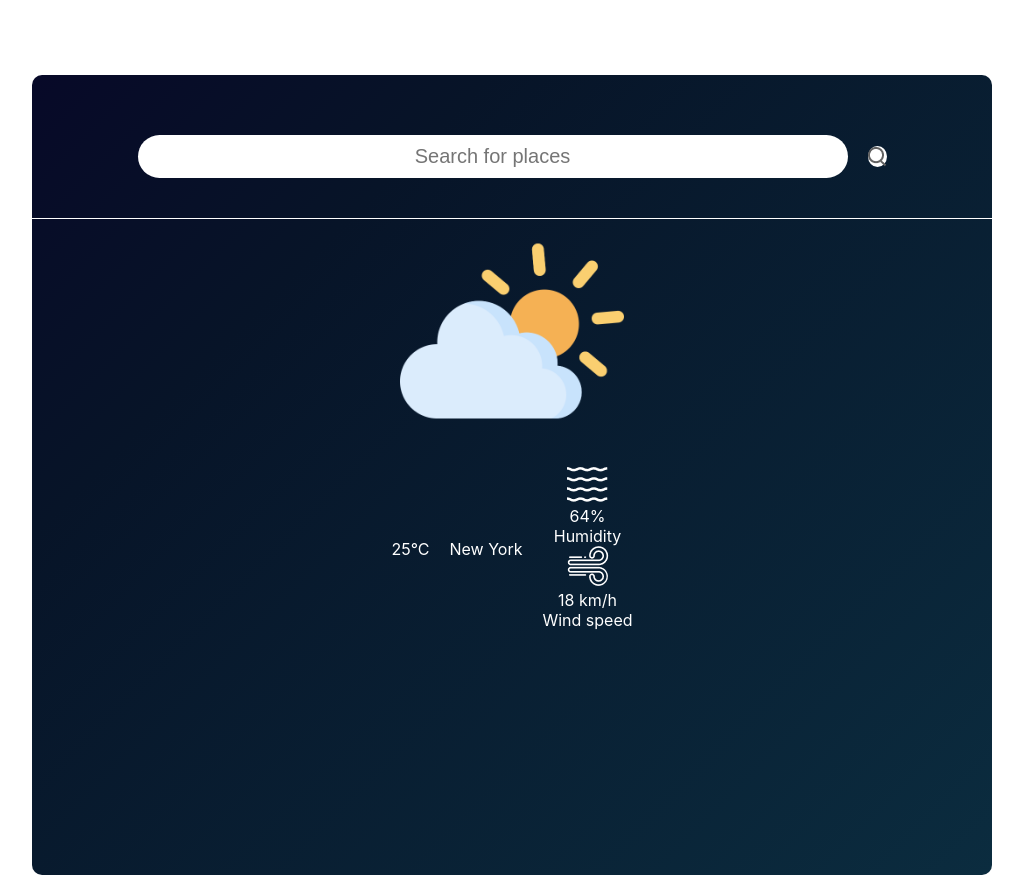
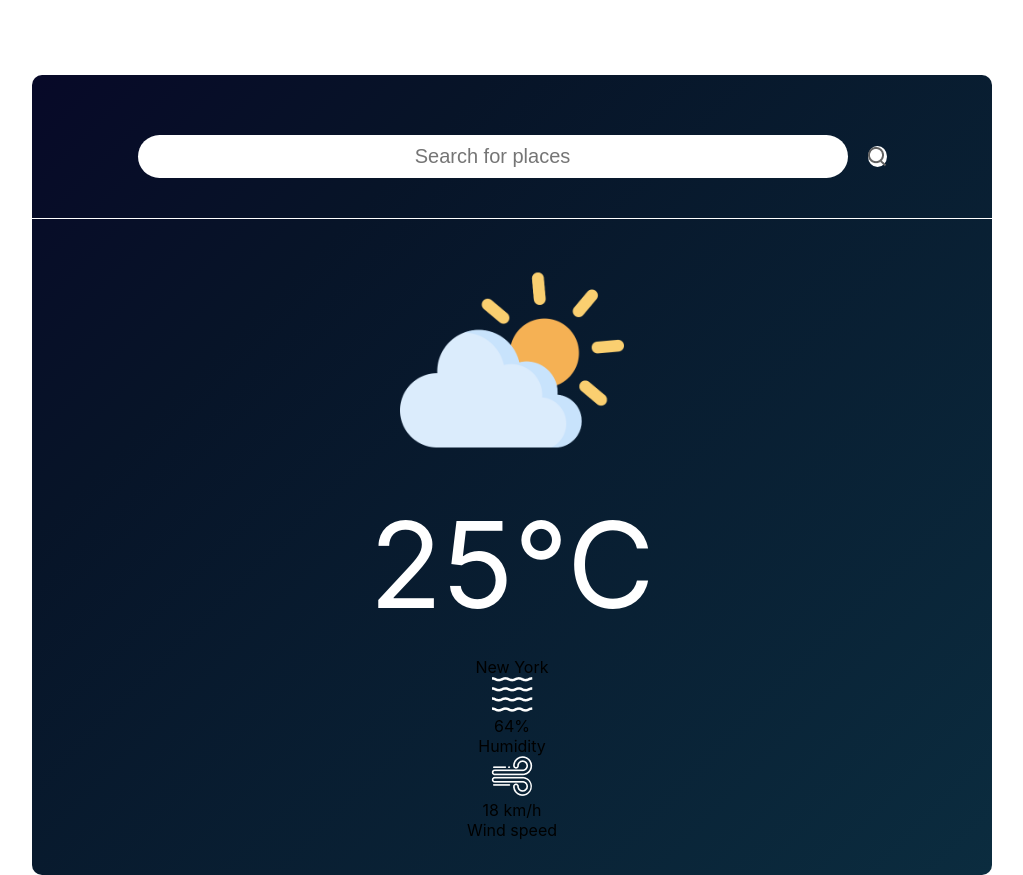
Before and after one commit to abdozayan12/weather-app, a React (Create React App) app: page / in a window 1280 px wide. Shown: the whole page, without its empty margins (128-1151 px from the left). Built offline with nearby package versions, Linux system fonts and the light colour scheme.

Commit message:
Add Stlyle

```diff
--- a/src/component/weatherApp/WeatherApp.jsx
+++ b/src/component/weatherApp/WeatherApp.jsx
@@ -21,7 +21,7 @@ const WeatherApp = () => (
     <div className="weather-icon">
       <img src={cloudIcon} alt="cloudIcon" />
     </div>
-    <div className="weather-info">
+
       <div className="temperature">25°C</div>
       <div className="city">New York</div>
       <div className="data-container">
@@ -40,7 +40,7 @@ const WeatherApp = () => (
           </div>
         </div>
       </div>
-    </div>
+
   </div>
 );
 
--- a/src/component/weatherApp/weatherApp.css
+++ b/src/component/weatherApp/weatherApp.css
@@ -40,11 +40,19 @@ width: 75%;
   cursor: pointer;
 }
 
-.weather-info {
+.weather-icon {
+  display: flex;
+  justify-content: center;
+  margin-top: 29px;
+}
+
+.temperature {
   display: flex;
   justify-content: center;
   align-items: center;
   gap: 20px;
   padding: 20px;
   color: #fff;
+  font-size: 120px;
+  font-weight: 400;
 }
```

**THE PROBLEM**
From the first line to the last, reproduce the records above exactly and skip the pictures.

**RESULT**
Before and after one commit to abdozayan12/weather-app, a React (Create React App) app: page / in a window 1280 px wide. Shown: the whole page, without its empty margins (128-1151 px from the left). Built offline with nearby package versions, Linux system fonts and the light colour scheme.

Commit message:
Add Stlyle

```diff
--- a/src/component/weatherApp/WeatherApp.jsx
+++ b/src/component/weatherApp/WeatherApp.jsx
@@ -21,7 +21,7 @@ const WeatherApp = () => (
     <div className="weather-icon">
       <img src={cloudIcon} alt="cloudIcon" />
     </div>
-    <div className="weather-info">
+
       <div className="temperature">25°C</div>
       <div className="city">New York</div>
       <div className="data-container">
@@ -40,7 +40,7 @@ const WeatherApp = () => (
           </div>
         </div>
       </div>
-    </div>
+
   </div>
 );
 
--- a/src/component/weatherApp/weatherApp.css
+++ b/src/component/weatherApp/weatherApp.css
@@ -40,11 +40,19 @@ width: 75%;
   cursor: pointer;
 }
 
-.weather-info {
+.weather-icon {
+  display: flex;
+  justify-content: center;
+  margin-top: 29px;
+}
+
+.temperature {
   display: flex;
   justify-content: center;
   align-items: center;
   gap: 20px;
   padding: 20px;
   color: #fff;
+  font-size: 120px;
+  font-weight: 400;
 }
```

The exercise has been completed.